> Collection entries:
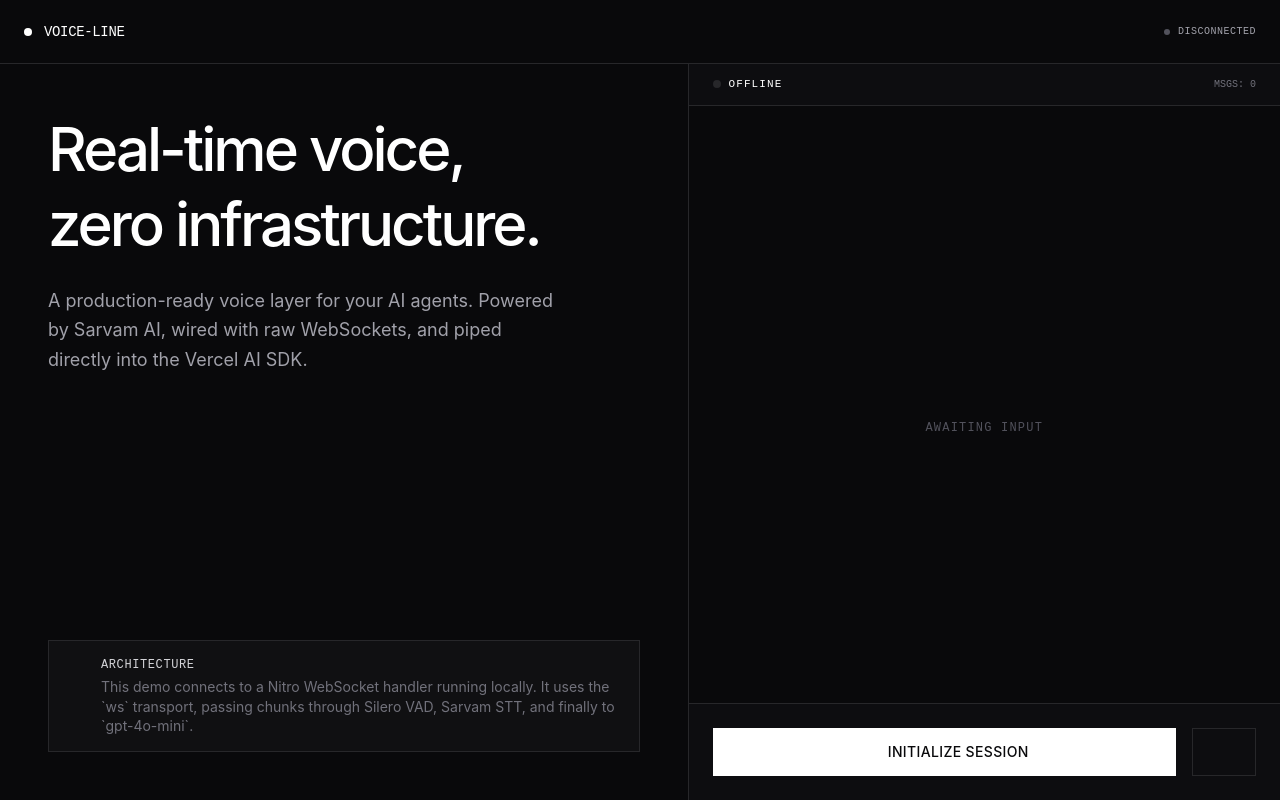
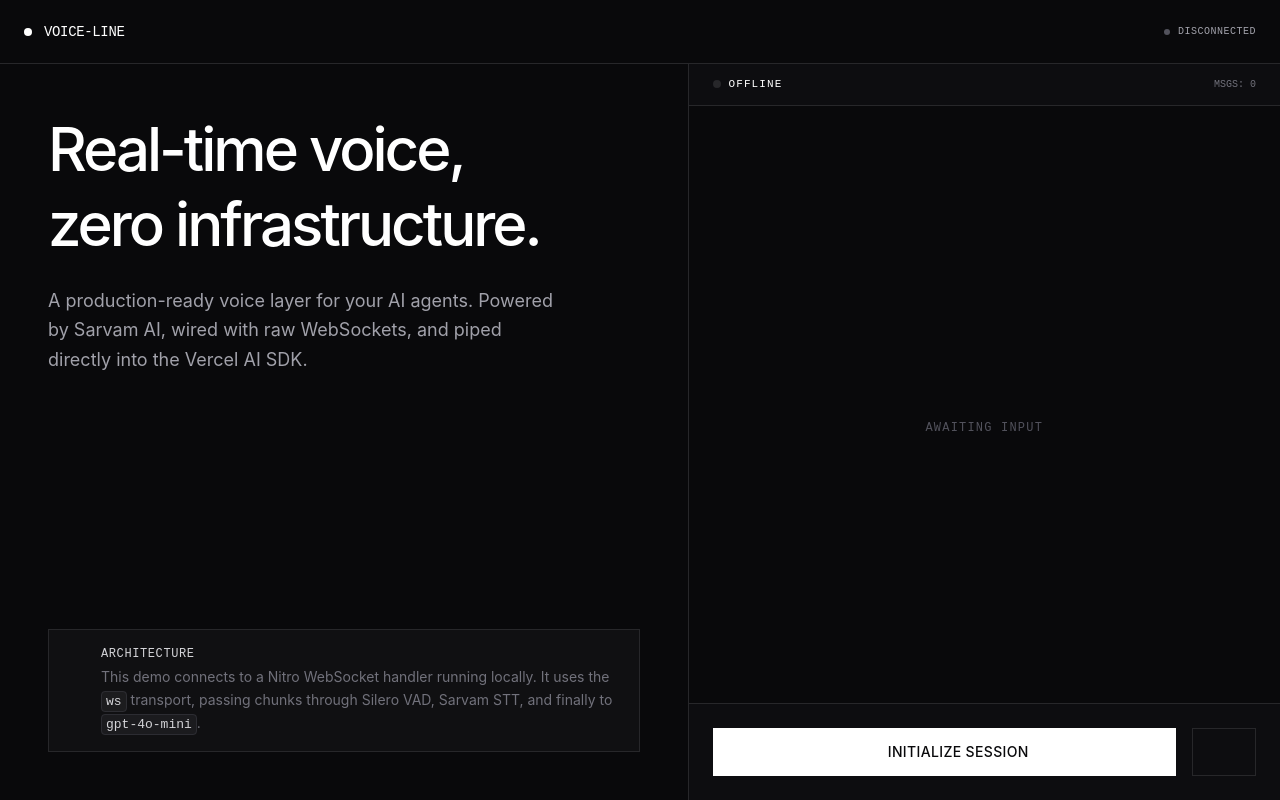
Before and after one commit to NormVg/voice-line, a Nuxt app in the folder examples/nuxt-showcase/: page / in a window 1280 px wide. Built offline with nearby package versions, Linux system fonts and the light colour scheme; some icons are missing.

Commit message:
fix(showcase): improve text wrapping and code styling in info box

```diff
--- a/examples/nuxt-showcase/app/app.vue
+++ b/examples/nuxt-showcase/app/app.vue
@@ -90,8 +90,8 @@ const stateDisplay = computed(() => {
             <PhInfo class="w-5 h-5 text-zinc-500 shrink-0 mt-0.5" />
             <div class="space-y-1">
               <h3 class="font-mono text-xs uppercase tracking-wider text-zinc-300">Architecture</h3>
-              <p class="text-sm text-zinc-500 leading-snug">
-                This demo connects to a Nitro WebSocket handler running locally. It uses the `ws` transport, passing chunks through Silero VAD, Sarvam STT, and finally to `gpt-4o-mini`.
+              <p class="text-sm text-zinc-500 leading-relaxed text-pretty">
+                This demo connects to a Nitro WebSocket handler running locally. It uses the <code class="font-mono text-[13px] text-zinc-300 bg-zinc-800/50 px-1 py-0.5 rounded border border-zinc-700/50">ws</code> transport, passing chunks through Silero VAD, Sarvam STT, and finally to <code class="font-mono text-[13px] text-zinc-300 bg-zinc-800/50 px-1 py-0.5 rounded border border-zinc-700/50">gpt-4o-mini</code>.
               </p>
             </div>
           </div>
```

--

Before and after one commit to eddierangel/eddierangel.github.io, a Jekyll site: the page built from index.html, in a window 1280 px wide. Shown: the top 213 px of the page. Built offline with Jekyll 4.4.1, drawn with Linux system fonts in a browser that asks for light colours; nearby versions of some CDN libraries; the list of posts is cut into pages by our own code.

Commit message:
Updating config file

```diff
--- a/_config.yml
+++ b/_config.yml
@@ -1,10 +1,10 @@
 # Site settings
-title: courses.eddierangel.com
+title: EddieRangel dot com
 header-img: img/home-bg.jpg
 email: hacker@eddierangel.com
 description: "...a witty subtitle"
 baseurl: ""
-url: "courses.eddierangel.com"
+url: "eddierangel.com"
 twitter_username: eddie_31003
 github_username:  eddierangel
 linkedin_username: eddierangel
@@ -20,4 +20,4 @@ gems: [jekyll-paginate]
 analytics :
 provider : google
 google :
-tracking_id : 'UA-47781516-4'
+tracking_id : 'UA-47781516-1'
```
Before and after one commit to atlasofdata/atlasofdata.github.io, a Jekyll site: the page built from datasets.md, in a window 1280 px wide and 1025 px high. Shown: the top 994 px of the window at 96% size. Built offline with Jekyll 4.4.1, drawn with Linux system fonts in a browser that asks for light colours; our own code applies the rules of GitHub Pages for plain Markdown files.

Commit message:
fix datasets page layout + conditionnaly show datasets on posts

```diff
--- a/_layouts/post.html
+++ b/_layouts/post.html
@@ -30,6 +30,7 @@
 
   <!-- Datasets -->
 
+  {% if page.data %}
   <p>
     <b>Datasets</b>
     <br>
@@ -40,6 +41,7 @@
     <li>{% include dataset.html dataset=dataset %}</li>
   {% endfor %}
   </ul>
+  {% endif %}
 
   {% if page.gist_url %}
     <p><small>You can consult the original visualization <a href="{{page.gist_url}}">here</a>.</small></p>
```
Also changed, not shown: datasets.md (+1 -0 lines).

---

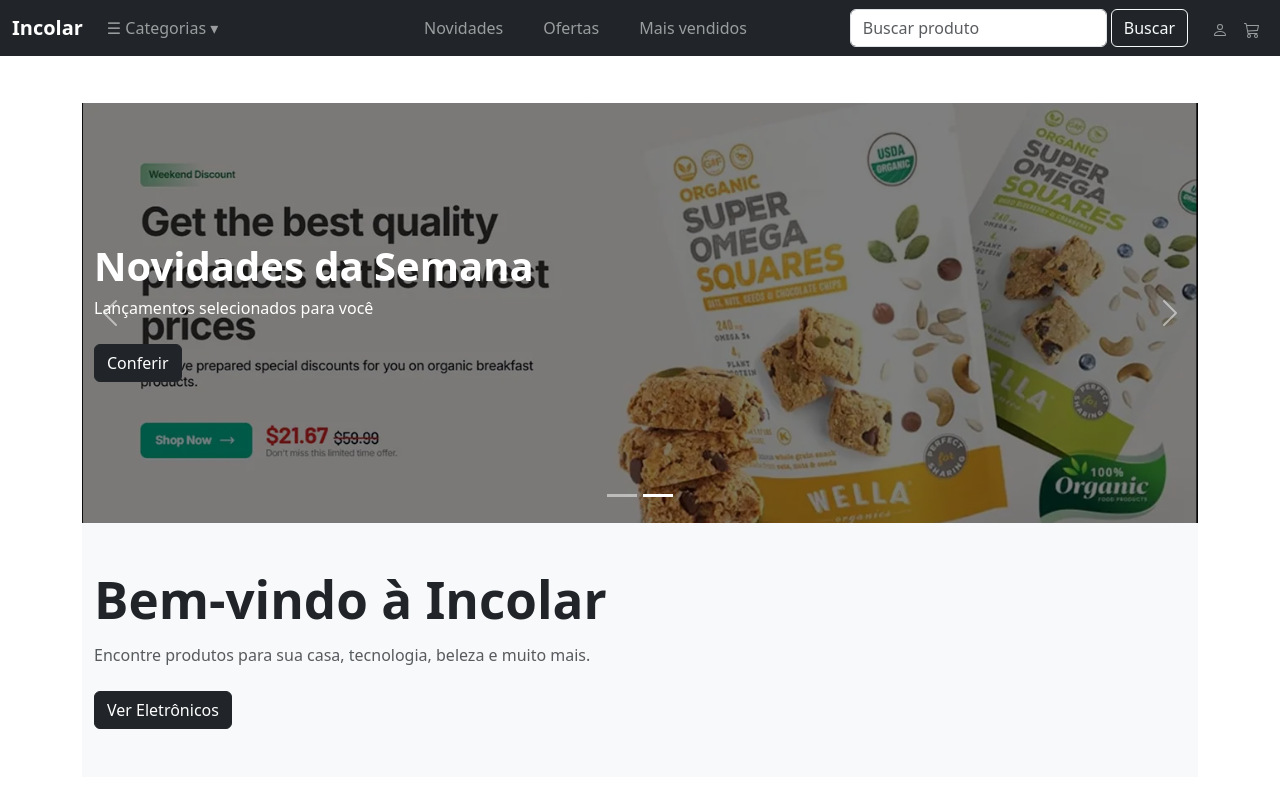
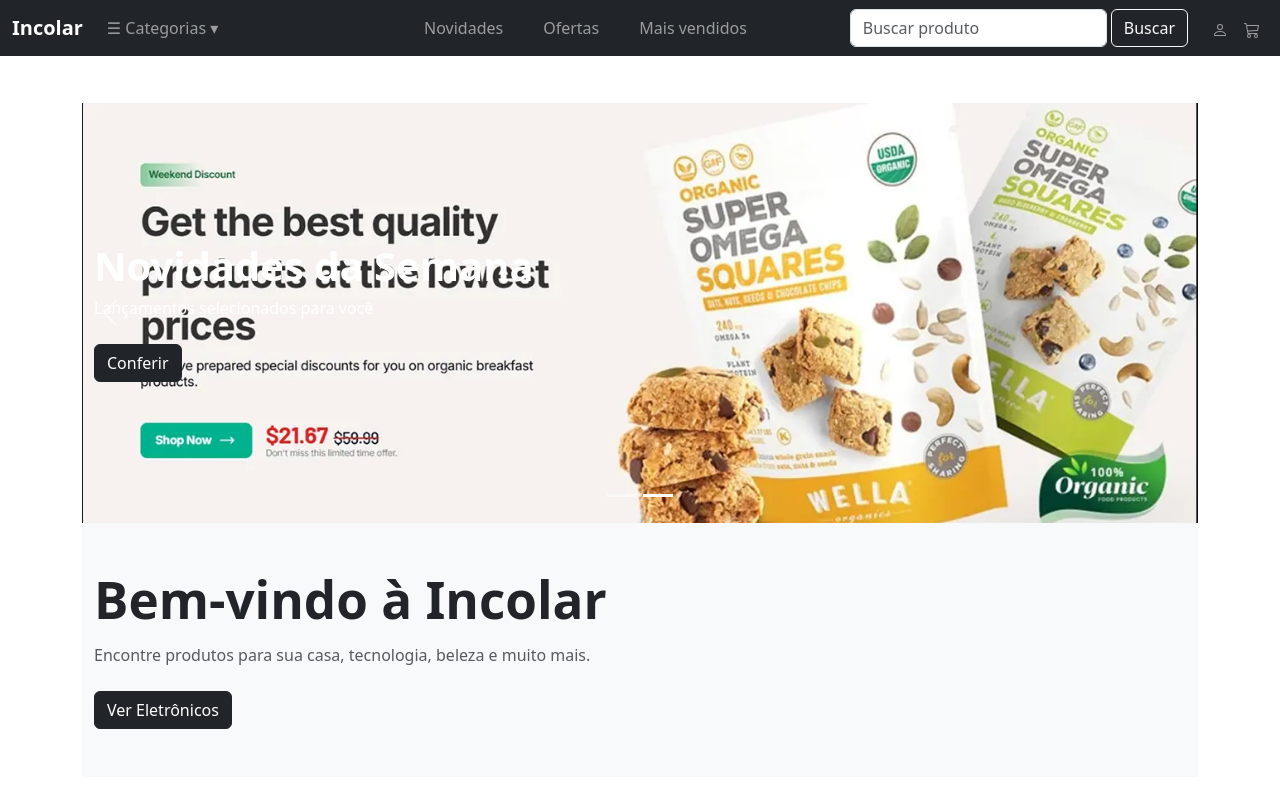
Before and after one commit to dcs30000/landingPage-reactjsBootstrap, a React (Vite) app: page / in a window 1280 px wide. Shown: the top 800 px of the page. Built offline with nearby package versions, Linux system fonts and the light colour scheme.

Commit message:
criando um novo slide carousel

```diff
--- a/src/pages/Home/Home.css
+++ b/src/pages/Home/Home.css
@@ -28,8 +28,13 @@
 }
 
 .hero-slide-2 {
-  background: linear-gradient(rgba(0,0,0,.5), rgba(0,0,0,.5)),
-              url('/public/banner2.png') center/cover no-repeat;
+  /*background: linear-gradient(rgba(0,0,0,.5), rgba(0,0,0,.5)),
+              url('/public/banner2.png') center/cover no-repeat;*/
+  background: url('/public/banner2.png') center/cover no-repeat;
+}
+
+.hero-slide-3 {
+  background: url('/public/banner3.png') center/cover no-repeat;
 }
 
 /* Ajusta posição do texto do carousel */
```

> Task description:
List each line of the records that holds the string "nearby".

> Problem solution:
Before and after one commit to NormVg/voice-line, a Nuxt app in the folder examples/nuxt-showcase/: page / in a window 1280 px wide. Built offline with nearby package versions, Linux system fonts and the light colour scheme; some icons are missing.
Before and after one commit to eddierangel/eddierangel.github.io, a Jekyll site: the page built from index.html, in a window 1280 px wide. Shown: the top 213 px of the page. Built offline with Jekyll 4.4.1, drawn with Linux system fonts in a browser that asks for light colours; nearby versions of some CDN libraries; the list of posts is cut into pages by our own code.
Before and after one commit to dcs30000/landingPage-reactjsBootstrap, a React (Vite) app: page / in a window 1280 px wide. Shown: the top 800 px of the page. Built offline with nearby package versions, Linux system fonts and the light colour scheme.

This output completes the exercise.